Assigned task
The answer consists of one number: how many lines of the data below include the string "also".

─── Source data ───

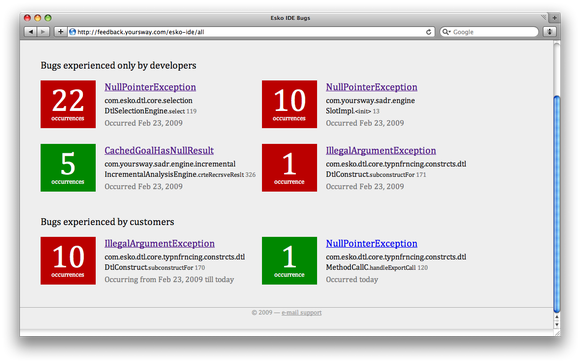
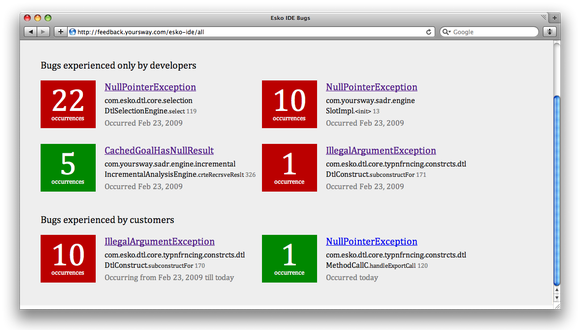
Spacing and horizontal grid adjustments.

diff --git a/server/templates/site_home.html b/server/templates/site_home.html
@@ -80,7 +80,7 @@
     </div>
     
     <div class="screen" style="width: 450px; padding-right: 100px;">
-      <div style="text-align: center; position: relative; padding-top: 1.5em;">
+      <div style="text-align: center; position: relative; padding-top: 3em;">
         <div style="position: absolute; top: 14em; margin-top: -2em; right: 0px;">
           <span style="font-size: 400%; line-height: 1;">»</span>
         </div>
@@ -92,149 +92,106 @@
     </div>
   
     <div id="one" class="screen" style="width: 580px;">
-      <div style="text-align: center; height: 3em;">
-        <span style="font-size: 300%; line-height: 1;">Live crash data</span>
-      </div>
-      <div><img src="/static/images/marketing/bugs.png" /></div>
+      <h2>See crashes live</h2>
+      <p>
+        Inspect crashes online as soon as they occur.
+        See how frequent each exception is.
+        Filter out the ones you have already seen.
+      </p>
+      <p><img class="screenshot" src="/static/images/marketing/bugs.png" width="580" height="330" style="padding-bottom: 4px;" /></p>
     </div>
 
-    <div class="screen" style="width: 500px;">
-      <div style="line-height: 1.5;">
-        <div style="margin-top: 3em;">
-          <span style="font-size: 200%;">
-            How it works?
-          </span>
-        </div>
-        <div style="margin-top: 1.5em;">
-          <span style="font-size: 150%;">
-            You install CrashKit client code into your application.
-          </span>
-        </div>
-        <div style="margin-top: 1.5em;">
-          <span style="font-size: 150%;">
-            CrashKit client code intercepts unhandled exceptions and sends them to the server.
-          </span>
-        </div>
-        <div style="margin-top: 1.5em;">
-          <span style="font-size: 150%;">
-            CrashKit web application processes the exception reports and allows to view
-            them online.
-          </span>
-        </div>
-      </div>
+    <div class="screen" style="width: 500px; padding-top: 8.5em;">
+      <h2>How it works?</h2>
+      <p>
+        You install CrashKit client code into your application.
+      </p>
+      <p>
+        CrashKit client code intercepts unhandled exceptions and sends them to the server.
+      </p>
+      <p>
+        CrashKit web application processes the exception reports and allows to view them online.
+      </p>
     </div>
 
     <div id="two" class="screen" style="width: 580px;">
-      <div style="text-align: center; height: 3em;">
-        <span style="font-size: 300%; line-height: 1;">Every detail you want</span>
-      </div>
-      <div><img src="/static/images/marketing/details.png" /></div>
+      <h2>Get every detail you want</h2>
+      <p>CrashKit automatically gathers product version, os&nbsp;version, processor type and other small
+        yet&nbsp;important details.</p>
+      <p><img class="screenshot" src="/static/images/marketing/details.png" width="580" height="334" /></p>
     </div>
 
-    <div id="three" class="screen" style="width: 420px;">
-      <div style="text-align: center; height: 4em;">
-        <span style="font-size: 300%; line-height: 1;">Instant notifications</span>
-      </div>
-      <div style="margin-top: 1em; text-align: center;"><img src="/static/images/marketing/email.png" /></div>
-      <div style="margin-top: 1em; padding-left: 5px; padding-right: 5px;">
-        <span style="font-size: 150%; line-height: 1.5;">
-          Learn about new bugs before your users even notice.
-          Fix them before the users complain.
-        </span>
-      </div>
+    <div id="three" class="screen" style="width: 420px; padding-top: 3em;">
+      <h2>E-mail notifications</h2>
+      <p>
+        Learn about new bugs before your users even notice.
+        Fix&nbsp;them before the users complain.
+      </p>
+      <p>
+        We won't spam your inbox, though: similar crashes
+        are never reported twice during the day.
+      </p>
+      <p><img src="/static/images/marketing/email.png" /></p>
     </div>
   
-    <div id="four" class="screen" style="width: 350px;">
-      <div style="line-height: 1.5;">
-        <div style="margin-top: 5em;">
-          <span style="font-size: 200%;">
-            Smart grouping
-          </span>
-        </div>
-        <div style="margin-top: 1.5em;">
-          <span style="font-size: 150%;">
-            Thousands of similar exception reports are&nbsp;grouped into dozens of&nbsp;bugs.
-            You only have to&nbsp;see and deal with bugs.
-          </span>
-        </div>
-        <div style="margin-top: 1.5em;">
-          <span style="font-size: 150%;">
-            That's also why we do not fill&nbsp;up your inbox: you'll be getting only one e-mail per
-            bug per day.
-          </span>
-        </div>
-      </div>
+    <div id="four" class="screen" style="width: 350px; padding-top: 3em;">
+      <h2>Smart grouping</h2>
+      <p>
+        Not all crash reports are created equal. Some differ in&nbsp;details.
+        Some have different stack traces, but still occur at&nbsp;the&nbsp;same spot.
+      </p>
+      <p>
+        1000s of similar exception reports are&nbsp;grouped into&nbsp;10s of&nbsp;bugs.
+        You only have to&nbsp;see and deal with those bugs.
+      </p>
+      <p>
+        That's why we can avoid filling&nbsp;up your inbox: you are getting only one e-mail per
+        bug per day.
+      </p>
     </div>
 
-   <div id="five" class="screen" style="width: 350px;">
-     <div style="line-height: 1.5;">
-       <div style="margin-top: 5em;">
-         <span style="font-size: 200%;">
-           QA support
-         </span>
-       </div>
-       <div style="margin-top: 1.5em;">
-         <span style="font-size: 150%;">
-           See the bugs that only happened in your QA environment separately. And also
-           separate are the bugs happening on developer machines.
-         </span>
-       </div>
-       <div style="margin-top: 1.5em;">
-         <span style="font-size: 150%;">
-           Expect more QA tools to&nbsp;come as&nbsp;CrashKit evolves.
-         </span>
-       </div>
-     </div>
-   </div>
+    <div id="five" class="screen" style="width: 350px; padding-top: 3em;">
+      <h2>QA support</h2>
+      <p>
+        See the bugs that only happened in your QA environment separately. And also
+        separate are the bugs happening on developer machines.
+      </p>
+      <p>
+        Expect more QA tools to&nbsp;come as&nbsp;CrashKit evolves.
+      </p>
+    </div>
 
-   <div id="six" class="screen" style="width: 580px;">
-     <div style="text-align: center; height: 3em;">
-       <span style="font-size: 300%; line-height: 1;">Five minutes to integrate</span>
-     </div>
-     <div style="margin-top: 1em; padding-left: 5px; padding-right: 5px;">
-       <span style="font-size: 150%; line-height: 1.5;">
-         1. Add our client to your project. 2. Tell it your app name and version.
-         3. Feed it all your uncaught exceptions.
-       </span>
-     </div>
-     <div><img src="/static/images/marketing/integrate.png" /></div>
-   </div>
+    <div id="six" class="screen" style="width: 580px;">
+      <h2>Five minutes to integrate</h2>
+      <p>1. Add CrashKit client code to your project.</p>
+      <p>2. Tell it your app name and version.</p>
+      <p>3. Feed all your uncaught exceptions into CrashKit.</p>
+      <p><img src="/static/images/marketing/integrate.png" /></p>
+    </div>
 
-   <div class="screen" style="width: 350px;">
-     <div style="line-height: 1.5;">
-       <div style="margin-top: 7.5em;">
-         <span style="font-size: 150%;">
-           We support or plan to support within&nbsp;a&nbsp;month:
-          </span>
-       </div>
-       <div style="margin-top: 1.5em;">
-         <span style="font-size: 150%;">
-           <b>Java,</b> Eclipse, OSGi, Servlets, Spring, <b>Objective-C,</b> Cocoa,
-           <b>Python,</b> Google App Engine, Django, <b>Ruby</b>, Ruby on Rails.
-         </span>
-       </div>
-     </div>
-   </div>
+    <div class="screen" style="width: 350px; padding-top: 10.5em;">
+      <p>
+        We support or plan to support within&nbsp;a&nbsp;month:
+      </p>
+      <p>
+        <b>Java,</b> Eclipse, OSGi, Spring, Log4j.
+      </p>
+      <p>
+        <b>Python,</b> Google App Engine, Django.
+      </p>
+      <p>
+        <b>Ruby</b>, Ruby on Rails.
+      </p>
+      </p>
+    </div>
 
-    <div class="screen" style="width: 500px;" id="signup">
-      <div style="line-height: 1.5;">
-        <div style="margin-top: 0em;">
-          <span style="font-size: 200%;">
-            <a name="signup">Sign up?</a>
-          </span>
-        </div>
-        <div style="margin-top: 1.5em;">
-          <span style="font-size: 150%;">
-            We are only running a&nbsp;limited beta at&nbsp;the moment.
-            But we promise to&nbsp;invite you within&nbsp;a&nbsp;month.
-          </span>
-        </div>
-        <div style="margin-top: 1.5em;">
-          <span style="font-size: 150%;">
-            {% include "beta_signup_form.html" %}
-          </span>
-        </div>
-      </div>
+    <div class="screen" style="width: 500px; padding-top: 3em;" id="signup">
+      <h2><a name="signup">Sign up?</a></h2>
+      <p>
+        We are only running a&nbsp;limited beta at&nbsp;the moment.
+        But we promise to&nbsp;invite you within&nbsp;a&nbsp;month.
+      </p>
+      {% include "beta_signup_form.html" %}
     </div>
     
   </div>

diff --git a/server/templates/beta_signup_form.html b/server/templates/beta_signup_form.html
@@ -2,9 +2,13 @@
   <h2 style="margin-top: 1em;">Limited Beta</h2>
   <div id="beta_signup">
     <form id="beta_signup_form" action="/betasignup/" method="POST">
-      <p><input type="text" id="email" name="email" size="30" placeholder="Your e-mail" style="width: 100%;"></p>
-      <p><input type="text" id="tech" name="tech" size="30" placeholder="Java or Python or Ruby or what?" style="width: 100%;"></p>
-      <p id="beta_signup_message" style="line-height: 1"><small>We'll send you 2 e-mails: your beta invitation and the final release announcement.</small></p>
+      <p>
+        <input type="text" id="email" name="email" size="30" placeholder="Your e-mail" style="width: 100%;">
+        <br/>
+        <input type="text" id="tech" name="tech" size="30" placeholder="Java or Python or Ruby or what?" style="width: 100%;">
+        <br/>
+        <span id="beta_signup_message"><small>We'll send you 2 e-mails: your beta invitation and the final release announcement.</small></span>
+      </p>
       <p><input type="submit" class="submit" value="I wanna try CrashKit"></p>
     </form>
   </div>

diff --git a/server/static/stylesheets/marketing.css b/server/static/stylesheets/marketing.css
@@ -42,8 +42,11 @@ a#authors       { right: 80px; top: 50%; height: 40px; width: 126px; margin-top:
 #top, #bottom { z-index: 1; }
 
 .container { width: 5360px; height: 30em; position: absolute; top: 50%; margin-top: -15em; }
-.screen { line-height: 1; float: left; padding: 20px 150px 20px 0px; }
-.text { font-size: 500%; line-height: 1.5; display: table-cell; vertical-align: middle; }
+.screen { line-height: 1; float: left; padding: 0px 150px 20px 0px; }
+
+.screen h2 { font-size: 200%; line-height: 1; margin-bottom: 0.5em;}
+.screen p { margin-top: 0.778em; font-size: 128.5%; line-height: 1.167; }
+img.screenshot { margin-left: -20px; margin-right: -20px; margin-top: -12px; margin-bottom: -20px; }
 
 input { font-size: 75%; }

───

Solution
3